This flaw was identified through a routine iOS Digital Forensics and Incident Response (DFIR) investigation. In the course of this investigation, ZecOps found a number of remote attacks that were carried through Apple Mail dating as far back as January 2018. Even more frightening is that on iOS 13, the attacks merely requires that Apple Mail be open in the background of a user’s device, without even needing to open the malicious email, let alone click on it.
ZecOps notes that, while the data confirms that the exploitative emails were received and processed by victims’ iOS devices, corresponding emails that should have been received and stored on the mail-server were missing. They infer, based on this information, that the malicious emails were deleted intentionally as part of the attack’s operational security cleanup measures. ZecOps believes that, because of the sophistication of the attack, they were likely initiated by at least one nation-state threat operator or nation-state that purchased the exploit from a third-party researcher.
So far, the known targets of this attack include:
While no law firms are included in this list, that does not rule out the possibility that they could have fallen victim to this hack. As ZecOps notes, the data on this attack is still limited, but the scope of this abuse shows that the vulnerability was enormous. The attack’s insidious nature means that users would not have observed any anomalous behavior of their phones, apart from a temporary slowdown of Apple Mail. In failed attacks, the emails that would be sent by the attacker would show the message: “This message has no content.” On iOS 12, a failed attack may also cause Apple Mail to crash.

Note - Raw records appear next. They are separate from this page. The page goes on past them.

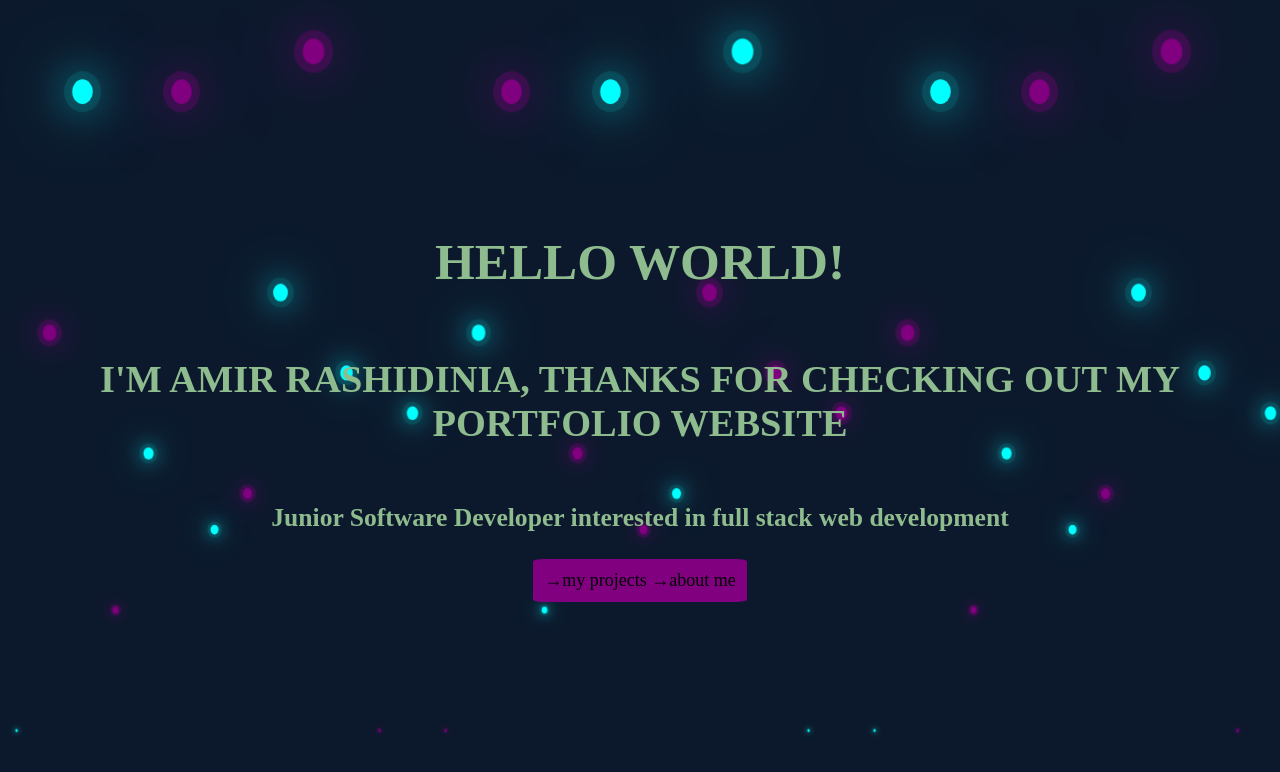
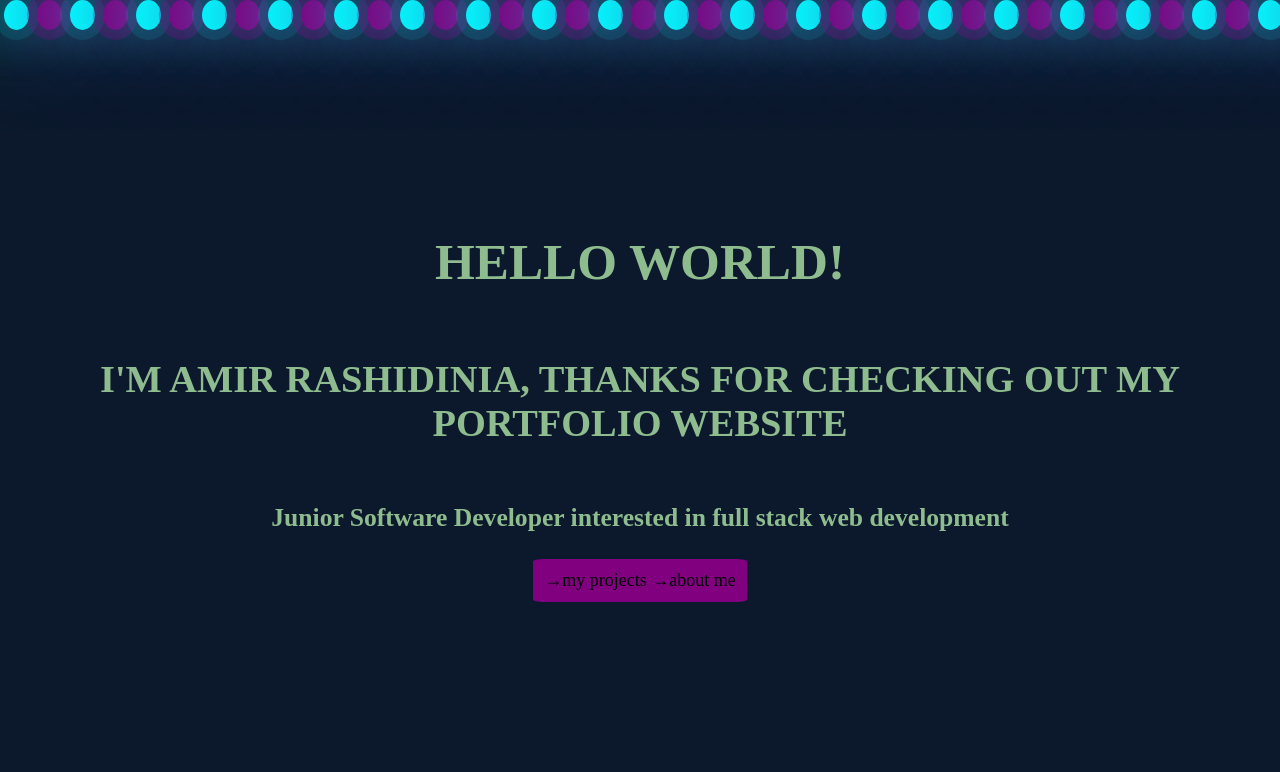
Before and after one commit to Amir-Rsh/Portfolio-attempt, a React (Vite) app: page / in a window 1280 px wide. Shown: the top 772 px of the page. Built offline with nearby package versions, Linux system fonts and the light colour scheme.

Commit message:
worked on webkit compatibility

```diff
--- a/src/index.css
+++ b/src/index.css
@@ -27,21 +27,19 @@ body {
   margin: 0 4px;
   border-radius: 50%;
   box-shadow: 0 0 0 10px rgba(0, 255, 255, 10%), 0 0 50px aqua, 0 0 100px aqua;
-  -webkit-animation: animate 15s linear infinite;
+  /* -webkit-animation: animate 15s linear infinite;
   animation: animate 15s linear infinite;
   -webkit-animation-duration: -webkit-calc(120s / var(--i));
-  animation-duration: calc(120s / var(--i));
+  animation-duration: calc(120s / var(--i)); */
 }
 
 .bubbles span:nth-child(even) {
   background-color: purple;
-  margin: 0 4px;
-  border-radius: 50%;
   box-shadow: 0 0 0 10px rgba(128, 0, 128, 30%), 0 0 50px purple,
     0 0 100px purple;
 }
 
-@-webkit-keyframes animate {
+/* @-webkit-keyframes animate {
   0% {
     -webkit-transform: translateY(100vh) scale(0);
     transform: translateY(100vh) scale(0);
@@ -50,7 +48,7 @@ body {
     -webkit-transform: translateY(-10vh) scale(1);
     transform: translateY(-10vh) scale(1);
   }
-}
+} */
 
 a {
   text-decoration: none;
```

ZecOps notes that these attacks alone would not provide a hacker with full control of a user’s device. However, the vulnerability allows hackers to leak, modify, and delete emails. Hackers could obtain full device access by leveraging an additional kernel vulnerability—an option that ZecOps is currently investigating.
All tested iOS versions are vulnerable to this attack including iOS 13.4.1, meaning that the same threat operators may still be actively exploiting these vulnerabilities. Although Apple has patched the bug in a test version of its iPhone operating system, the fix has not yet been released widely in an iOS update. If your firm cannot patch to this version, it is critical to ensure that your users do not use Apple Mail in the meantime. Firms using ZERØ or any other mobile email client on an iPhone would not be susceptible to this data breach.
In the future, it is important to note that, because of its widespread usage, Apple Mail will always be a popular target for malicious actors. ZERØ’s email client has been designed exclusively for law firms, with the security features they need to avoid such a hack from compromising a law firm’s data. In addition to being extremely secure, ZERØ also enables users to streamline administrative processes like filing emails to document management systems and capture time spent interacting with client email on mobile devices. Contact us today to learn how ZERØ can help your firm keep its users’ data safe on mobile devices while providing them with AI-powered productivity features.
To learn more about this hack, read ZecOps’ detailed blog post here.
Update: As of April 24, Apple is claiming that there is no evidence of cyber-attackers exploiting this vulnerability. ZecOps still maintains that the vulnerability it had found had been exploited against “a few organizations.”